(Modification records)
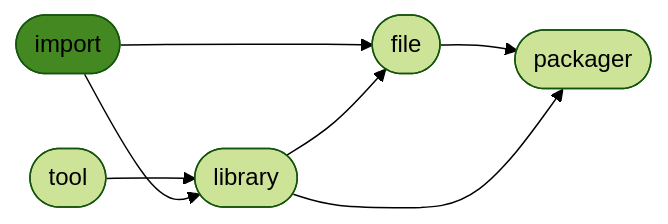
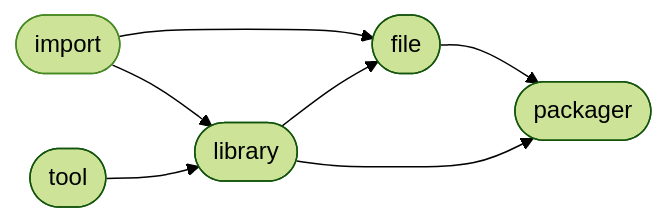
Before and after one commit to ManderaGeneral/generalimport: the diagram in README.md, drawn with Mermaid (forest theme). The commit also changed other lines of this file, not shown here.

````diff
--- a/README.md
+++ b/README.md
@@ -28,15 +28,15 @@
 ```mermaid
 flowchart LR
 0([import]) --> 3([file])
+0([import]) --> 2([library])
+1([tool]) --> 2([library])
 3([file]) --> 4([packager])
-1([tool]) --> 2([library])
-0([import]) --> 2([library])
 2([library]) --> 4([packager])
 2([library]) --> 3([file])
 click 0 "https://github.com/ManderaGeneral/generalimport"
 click 1 "https://github.com/ManderaGeneral/generaltool"
 click 2 "https://github.com/ManderaGeneral/generallibrary"
 click 3 "https://github.com/ManderaGeneral/generalfile"
 click 4 "https://github.com/ManderaGeneral/generalpackager"
-style 0 fill:#482
+style 0 stroke:#482
 ```
````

■ Goal of the exercise
The required output is every line of the data above, set down exactly and stripped of pictures.

■ Response box
Before and after one commit to ManderaGeneral/generalimport: the diagram in README.md, drawn with Mermaid (forest theme). The commit also changed other lines of this file, not shown here.

````diff
--- a/README.md
+++ b/README.md
@@ -28,15 +28,15 @@
 ```mermaid
 flowchart LR
 0([import]) --> 3([file])
+0([import]) --> 2([library])
+1([tool]) --> 2([library])
 3([file]) --> 4([packager])
-1([tool]) --> 2([library])
-0([import]) --> 2([library])
 2([library]) --> 4([packager])
 2([library]) --> 3([file])
 click 0 "https://github.com/ManderaGeneral/generalimport"
 click 1 "https://github.com/ManderaGeneral/generaltool"
 click 2 "https://github.com/ManderaGeneral/generallibrary"
 click 3 "https://github.com/ManderaGeneral/generalfile"
 click 4 "https://github.com/ManderaGeneral/generalpackager"
-style 0 fill:#482
+style 0 stroke:#482
 ```
````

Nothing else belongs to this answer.